West Sussex furniture dealer Richard Courtney has been awarded a distinguished service medal by the British Antique Dealers’ Association (BADA).


BADA medal winner Richard Courtney.

The English furniture specialist founded his business in 1966 and became a member of BADA the year after. His first showroom was on Fulham Road, where he stayed for nearly 40 years before moving to Kensington Church Street in 2005. He now trades from West Sussex by appointment only.

Courtney has served on the BADA council for more than 40 years, including two years as vice president.

Four Old Masters donated to gallery

Four Old Master paintings from the collection of the late president of TEFAF, Willem Baron van Dedem, have been donated to the National Gallery.

The Dutch and Flemish paintings were deliberately chosen to fill gaps in the gallery’s collection. They include a still-life by Adriaen Coorte (c.1665-1710) from 1703 which will be the first work by the artist to enter the gallery’s holdings.


Still-life by Adriaen Coorte, one of the four Old Masters given to the National Gallery.

The other pictures in the bequest are Christ crowned with Thorns by David Teniers the Younger (from 1641) and two botanical studies of insects and plants by Jan van Kessel the Elder (both 1654).

Baron van Dedem, who died in 2015 at the age of 86, began collecting in the 1960s and became president of TEFAF in 1997, a post in which he remained for 15 years.

As well as the gifts to the National Gallery, he also made generous bequests to the Mauritshuis in The Hague and the Rijksmuseum in Amsterdam.

Royal Mint Museum buys Henry VII coin

A testoon, or silver shilling, showing a portrait of the first Tudor monarch was bought by the Royal Mint Museum for £44,000.

Dating from 1502 in the reign of Henry VII, it sold for £44,000 (£52,800 with premium) in the Morton & Eden auction in London on December 7, against an estimate of £20,000-30,000.

It was bought in the room on behalf of the museum in south Wales, achieving a record price for a testoon at auction.


The Henry VII testoon, or silver shilling, that was bought by the Royal Mint Museum for £44,000.

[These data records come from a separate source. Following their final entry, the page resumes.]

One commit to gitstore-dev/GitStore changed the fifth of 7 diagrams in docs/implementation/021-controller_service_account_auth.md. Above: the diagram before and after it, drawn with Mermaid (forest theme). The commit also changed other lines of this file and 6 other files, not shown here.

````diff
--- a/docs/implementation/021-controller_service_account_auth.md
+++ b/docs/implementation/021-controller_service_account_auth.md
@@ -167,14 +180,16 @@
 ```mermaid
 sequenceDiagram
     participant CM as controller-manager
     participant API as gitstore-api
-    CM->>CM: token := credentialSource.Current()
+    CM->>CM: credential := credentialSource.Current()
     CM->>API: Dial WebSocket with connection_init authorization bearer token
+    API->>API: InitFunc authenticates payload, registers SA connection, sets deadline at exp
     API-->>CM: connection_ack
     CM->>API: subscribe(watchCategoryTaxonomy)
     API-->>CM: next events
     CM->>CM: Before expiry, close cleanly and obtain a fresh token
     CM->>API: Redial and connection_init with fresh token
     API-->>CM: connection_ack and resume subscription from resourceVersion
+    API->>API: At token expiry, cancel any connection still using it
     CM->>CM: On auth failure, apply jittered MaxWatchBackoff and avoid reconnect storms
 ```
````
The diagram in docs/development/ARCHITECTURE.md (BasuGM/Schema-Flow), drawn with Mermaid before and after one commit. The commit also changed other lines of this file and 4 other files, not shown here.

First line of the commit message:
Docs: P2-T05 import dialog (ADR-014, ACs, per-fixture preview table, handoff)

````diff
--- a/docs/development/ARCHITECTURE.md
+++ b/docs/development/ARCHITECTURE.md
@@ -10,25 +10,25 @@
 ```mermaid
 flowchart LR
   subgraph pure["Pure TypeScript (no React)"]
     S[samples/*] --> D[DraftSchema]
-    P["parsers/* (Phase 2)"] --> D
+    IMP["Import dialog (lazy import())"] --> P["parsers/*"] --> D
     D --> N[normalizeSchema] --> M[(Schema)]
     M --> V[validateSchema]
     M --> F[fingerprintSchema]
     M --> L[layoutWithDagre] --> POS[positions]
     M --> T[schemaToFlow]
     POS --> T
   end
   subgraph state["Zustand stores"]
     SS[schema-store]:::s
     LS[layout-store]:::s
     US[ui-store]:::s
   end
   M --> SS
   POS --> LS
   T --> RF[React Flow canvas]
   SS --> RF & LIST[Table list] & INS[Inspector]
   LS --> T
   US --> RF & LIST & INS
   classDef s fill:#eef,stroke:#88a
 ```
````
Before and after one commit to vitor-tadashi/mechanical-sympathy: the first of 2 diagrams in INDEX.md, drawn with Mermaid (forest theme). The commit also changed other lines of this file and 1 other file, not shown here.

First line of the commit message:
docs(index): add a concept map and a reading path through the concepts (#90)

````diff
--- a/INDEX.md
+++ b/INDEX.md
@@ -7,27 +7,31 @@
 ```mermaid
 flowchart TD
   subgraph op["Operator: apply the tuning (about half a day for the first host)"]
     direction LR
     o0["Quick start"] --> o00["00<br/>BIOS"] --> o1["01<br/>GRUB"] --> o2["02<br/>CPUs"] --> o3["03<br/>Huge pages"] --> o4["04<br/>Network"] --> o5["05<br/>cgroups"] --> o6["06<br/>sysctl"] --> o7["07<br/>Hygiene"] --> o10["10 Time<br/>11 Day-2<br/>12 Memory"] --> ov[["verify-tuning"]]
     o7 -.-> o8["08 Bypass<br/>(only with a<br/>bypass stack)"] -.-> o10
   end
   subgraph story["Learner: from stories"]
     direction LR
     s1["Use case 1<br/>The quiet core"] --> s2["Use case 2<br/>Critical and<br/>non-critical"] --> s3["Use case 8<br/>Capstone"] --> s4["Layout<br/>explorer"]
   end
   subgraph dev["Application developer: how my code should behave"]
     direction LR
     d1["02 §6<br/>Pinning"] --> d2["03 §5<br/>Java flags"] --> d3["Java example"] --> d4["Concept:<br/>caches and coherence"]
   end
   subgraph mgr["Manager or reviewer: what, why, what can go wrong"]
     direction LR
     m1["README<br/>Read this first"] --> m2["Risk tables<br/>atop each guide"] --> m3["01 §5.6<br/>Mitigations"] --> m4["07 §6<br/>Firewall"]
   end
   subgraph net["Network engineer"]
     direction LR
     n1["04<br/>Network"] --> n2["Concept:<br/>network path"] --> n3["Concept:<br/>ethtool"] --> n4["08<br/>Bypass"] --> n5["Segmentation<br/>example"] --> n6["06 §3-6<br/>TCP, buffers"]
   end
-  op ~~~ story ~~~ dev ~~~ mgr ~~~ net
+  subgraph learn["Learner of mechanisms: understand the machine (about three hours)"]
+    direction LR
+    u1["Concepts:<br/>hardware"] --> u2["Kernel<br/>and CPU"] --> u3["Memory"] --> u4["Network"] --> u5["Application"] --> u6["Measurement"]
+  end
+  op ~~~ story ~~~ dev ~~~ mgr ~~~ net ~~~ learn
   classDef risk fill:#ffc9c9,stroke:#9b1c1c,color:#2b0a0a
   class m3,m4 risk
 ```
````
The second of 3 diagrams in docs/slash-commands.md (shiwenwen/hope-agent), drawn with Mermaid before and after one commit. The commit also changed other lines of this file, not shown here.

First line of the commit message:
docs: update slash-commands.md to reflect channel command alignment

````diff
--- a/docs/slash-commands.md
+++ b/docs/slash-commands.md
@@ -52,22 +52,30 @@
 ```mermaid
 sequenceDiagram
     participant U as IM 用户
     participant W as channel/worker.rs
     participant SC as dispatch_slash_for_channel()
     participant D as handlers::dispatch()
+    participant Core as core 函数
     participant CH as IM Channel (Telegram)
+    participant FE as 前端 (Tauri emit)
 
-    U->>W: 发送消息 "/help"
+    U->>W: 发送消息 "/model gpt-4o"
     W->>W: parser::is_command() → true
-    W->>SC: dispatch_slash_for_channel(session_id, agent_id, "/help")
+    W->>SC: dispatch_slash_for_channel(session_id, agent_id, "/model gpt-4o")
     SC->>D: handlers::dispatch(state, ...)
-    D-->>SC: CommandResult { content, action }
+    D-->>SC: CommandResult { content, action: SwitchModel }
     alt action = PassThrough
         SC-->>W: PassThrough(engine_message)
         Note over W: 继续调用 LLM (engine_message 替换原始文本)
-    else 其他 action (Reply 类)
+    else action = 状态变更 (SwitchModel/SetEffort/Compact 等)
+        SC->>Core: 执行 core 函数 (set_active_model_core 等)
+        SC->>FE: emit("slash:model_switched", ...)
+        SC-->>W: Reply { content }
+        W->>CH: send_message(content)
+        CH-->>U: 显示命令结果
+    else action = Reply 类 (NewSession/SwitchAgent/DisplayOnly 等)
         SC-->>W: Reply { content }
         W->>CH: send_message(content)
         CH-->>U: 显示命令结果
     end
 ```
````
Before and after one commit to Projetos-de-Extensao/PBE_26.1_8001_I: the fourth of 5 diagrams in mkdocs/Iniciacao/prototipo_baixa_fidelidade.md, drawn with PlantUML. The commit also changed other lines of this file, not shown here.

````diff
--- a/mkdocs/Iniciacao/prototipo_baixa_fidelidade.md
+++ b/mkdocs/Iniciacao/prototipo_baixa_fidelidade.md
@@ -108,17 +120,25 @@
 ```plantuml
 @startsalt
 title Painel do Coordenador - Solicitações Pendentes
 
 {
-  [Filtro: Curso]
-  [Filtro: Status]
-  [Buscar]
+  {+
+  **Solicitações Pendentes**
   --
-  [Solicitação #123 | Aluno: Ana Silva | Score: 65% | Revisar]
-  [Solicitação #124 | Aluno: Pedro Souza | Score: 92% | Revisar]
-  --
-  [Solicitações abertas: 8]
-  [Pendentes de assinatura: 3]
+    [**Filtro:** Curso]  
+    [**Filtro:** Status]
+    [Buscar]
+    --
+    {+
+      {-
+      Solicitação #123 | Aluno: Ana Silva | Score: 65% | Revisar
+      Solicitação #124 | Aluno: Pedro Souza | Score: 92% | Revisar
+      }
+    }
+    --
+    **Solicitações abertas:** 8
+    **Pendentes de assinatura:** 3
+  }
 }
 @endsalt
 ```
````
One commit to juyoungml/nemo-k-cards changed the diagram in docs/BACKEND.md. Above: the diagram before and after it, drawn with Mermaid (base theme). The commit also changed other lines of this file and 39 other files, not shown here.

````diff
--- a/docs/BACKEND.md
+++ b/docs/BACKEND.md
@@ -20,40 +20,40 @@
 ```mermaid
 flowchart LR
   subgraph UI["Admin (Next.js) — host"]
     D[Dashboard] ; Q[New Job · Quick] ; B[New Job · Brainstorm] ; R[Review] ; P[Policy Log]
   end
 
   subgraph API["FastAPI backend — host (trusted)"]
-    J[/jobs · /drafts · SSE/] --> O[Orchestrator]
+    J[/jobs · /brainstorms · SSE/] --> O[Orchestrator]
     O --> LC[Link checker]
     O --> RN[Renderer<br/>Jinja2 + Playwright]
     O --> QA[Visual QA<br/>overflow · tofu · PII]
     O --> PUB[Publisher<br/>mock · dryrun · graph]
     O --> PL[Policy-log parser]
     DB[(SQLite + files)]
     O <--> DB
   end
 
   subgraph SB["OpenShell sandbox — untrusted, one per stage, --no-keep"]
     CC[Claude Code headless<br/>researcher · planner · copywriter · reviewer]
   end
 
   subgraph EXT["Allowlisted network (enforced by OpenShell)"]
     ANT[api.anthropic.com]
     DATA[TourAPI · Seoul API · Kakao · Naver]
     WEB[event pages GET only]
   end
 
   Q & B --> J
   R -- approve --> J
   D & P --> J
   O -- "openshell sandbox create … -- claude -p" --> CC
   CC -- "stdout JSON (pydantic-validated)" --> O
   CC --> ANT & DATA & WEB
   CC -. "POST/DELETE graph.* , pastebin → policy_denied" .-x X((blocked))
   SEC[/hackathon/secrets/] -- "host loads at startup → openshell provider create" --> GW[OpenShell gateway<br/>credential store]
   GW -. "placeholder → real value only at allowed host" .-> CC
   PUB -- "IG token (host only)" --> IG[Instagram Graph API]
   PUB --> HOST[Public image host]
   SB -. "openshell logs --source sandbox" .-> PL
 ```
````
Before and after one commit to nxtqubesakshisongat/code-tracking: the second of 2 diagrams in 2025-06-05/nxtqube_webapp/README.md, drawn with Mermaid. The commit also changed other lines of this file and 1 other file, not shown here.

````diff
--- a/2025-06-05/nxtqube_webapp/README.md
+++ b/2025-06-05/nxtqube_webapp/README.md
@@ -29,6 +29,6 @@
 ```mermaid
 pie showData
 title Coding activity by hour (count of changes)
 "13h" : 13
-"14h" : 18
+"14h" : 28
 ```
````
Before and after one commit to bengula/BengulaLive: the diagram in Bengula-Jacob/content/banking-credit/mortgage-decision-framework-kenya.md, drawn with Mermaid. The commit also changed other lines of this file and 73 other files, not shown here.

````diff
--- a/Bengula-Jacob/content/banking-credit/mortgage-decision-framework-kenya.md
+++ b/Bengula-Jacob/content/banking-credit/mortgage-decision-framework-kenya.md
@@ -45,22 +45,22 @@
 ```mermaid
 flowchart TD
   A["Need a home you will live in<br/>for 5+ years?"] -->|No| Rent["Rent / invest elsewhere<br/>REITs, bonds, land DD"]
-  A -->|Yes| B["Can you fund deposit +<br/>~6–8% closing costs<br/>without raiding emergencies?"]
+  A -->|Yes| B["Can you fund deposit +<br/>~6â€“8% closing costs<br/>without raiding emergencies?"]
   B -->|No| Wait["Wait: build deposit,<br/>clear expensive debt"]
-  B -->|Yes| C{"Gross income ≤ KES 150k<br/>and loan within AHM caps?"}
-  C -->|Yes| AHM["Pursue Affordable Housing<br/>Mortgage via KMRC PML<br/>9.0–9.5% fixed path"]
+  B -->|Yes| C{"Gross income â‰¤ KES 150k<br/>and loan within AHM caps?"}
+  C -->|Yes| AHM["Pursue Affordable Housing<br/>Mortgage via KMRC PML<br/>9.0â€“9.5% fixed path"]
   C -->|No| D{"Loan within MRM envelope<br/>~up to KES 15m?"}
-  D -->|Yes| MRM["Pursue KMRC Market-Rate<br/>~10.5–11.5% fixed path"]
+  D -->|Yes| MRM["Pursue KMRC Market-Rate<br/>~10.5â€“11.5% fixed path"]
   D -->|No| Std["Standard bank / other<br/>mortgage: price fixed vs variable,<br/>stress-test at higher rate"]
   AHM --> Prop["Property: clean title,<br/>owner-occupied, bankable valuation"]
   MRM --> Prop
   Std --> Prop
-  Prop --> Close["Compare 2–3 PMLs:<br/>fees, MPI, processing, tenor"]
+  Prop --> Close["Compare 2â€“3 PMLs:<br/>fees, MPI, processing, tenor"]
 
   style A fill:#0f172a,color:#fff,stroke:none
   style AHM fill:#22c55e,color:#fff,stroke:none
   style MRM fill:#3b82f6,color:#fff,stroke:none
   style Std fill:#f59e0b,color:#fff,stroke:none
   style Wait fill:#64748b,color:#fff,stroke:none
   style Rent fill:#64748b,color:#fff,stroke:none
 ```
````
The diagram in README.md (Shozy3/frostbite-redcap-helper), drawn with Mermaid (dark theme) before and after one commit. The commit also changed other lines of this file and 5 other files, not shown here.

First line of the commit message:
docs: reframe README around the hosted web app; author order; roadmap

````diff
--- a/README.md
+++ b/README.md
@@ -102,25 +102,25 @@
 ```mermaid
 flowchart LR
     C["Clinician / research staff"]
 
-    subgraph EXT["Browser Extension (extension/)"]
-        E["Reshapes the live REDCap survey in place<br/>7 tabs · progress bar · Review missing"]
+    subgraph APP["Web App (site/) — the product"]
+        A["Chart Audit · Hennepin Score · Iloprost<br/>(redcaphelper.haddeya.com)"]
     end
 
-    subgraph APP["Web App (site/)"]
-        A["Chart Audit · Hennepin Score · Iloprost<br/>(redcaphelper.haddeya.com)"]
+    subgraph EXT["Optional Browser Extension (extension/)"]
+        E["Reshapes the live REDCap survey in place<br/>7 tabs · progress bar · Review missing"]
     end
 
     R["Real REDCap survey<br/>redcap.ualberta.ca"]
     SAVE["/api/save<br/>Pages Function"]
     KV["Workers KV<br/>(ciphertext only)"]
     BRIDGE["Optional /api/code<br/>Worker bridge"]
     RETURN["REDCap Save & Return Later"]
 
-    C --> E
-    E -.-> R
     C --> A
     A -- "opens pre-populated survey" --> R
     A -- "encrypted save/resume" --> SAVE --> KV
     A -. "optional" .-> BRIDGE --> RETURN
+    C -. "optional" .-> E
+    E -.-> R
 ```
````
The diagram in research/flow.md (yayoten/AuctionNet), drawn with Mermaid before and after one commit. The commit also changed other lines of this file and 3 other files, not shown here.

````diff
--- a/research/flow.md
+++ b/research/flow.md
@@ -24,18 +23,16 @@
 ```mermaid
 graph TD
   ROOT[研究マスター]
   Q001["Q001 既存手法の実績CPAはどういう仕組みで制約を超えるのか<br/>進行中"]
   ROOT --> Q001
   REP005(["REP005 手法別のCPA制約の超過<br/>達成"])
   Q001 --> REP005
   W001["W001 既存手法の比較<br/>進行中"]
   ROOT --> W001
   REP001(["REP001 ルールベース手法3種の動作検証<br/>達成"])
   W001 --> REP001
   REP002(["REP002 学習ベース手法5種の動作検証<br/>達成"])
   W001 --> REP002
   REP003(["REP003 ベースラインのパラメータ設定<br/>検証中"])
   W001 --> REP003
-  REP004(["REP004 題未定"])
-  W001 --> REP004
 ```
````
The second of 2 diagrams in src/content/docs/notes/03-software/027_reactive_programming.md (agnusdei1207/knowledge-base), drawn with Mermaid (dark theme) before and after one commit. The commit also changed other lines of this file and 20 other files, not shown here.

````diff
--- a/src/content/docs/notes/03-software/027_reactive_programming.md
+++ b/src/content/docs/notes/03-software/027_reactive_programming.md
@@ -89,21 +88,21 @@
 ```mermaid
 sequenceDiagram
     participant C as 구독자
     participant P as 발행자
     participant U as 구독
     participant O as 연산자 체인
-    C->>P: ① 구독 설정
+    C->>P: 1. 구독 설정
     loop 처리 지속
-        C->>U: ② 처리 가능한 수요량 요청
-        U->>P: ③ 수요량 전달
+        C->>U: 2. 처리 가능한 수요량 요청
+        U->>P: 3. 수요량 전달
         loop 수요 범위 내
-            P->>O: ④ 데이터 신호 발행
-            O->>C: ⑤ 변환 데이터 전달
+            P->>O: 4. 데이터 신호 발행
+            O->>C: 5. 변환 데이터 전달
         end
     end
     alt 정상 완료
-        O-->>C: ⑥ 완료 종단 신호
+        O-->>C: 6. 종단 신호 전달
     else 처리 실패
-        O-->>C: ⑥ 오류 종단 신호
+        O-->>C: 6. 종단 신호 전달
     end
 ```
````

In Numbers

17 Years taken to research and compile digital catalogue raisonné by Salvador Dalí Foundation (Fundació Gala- Salvador Dalí).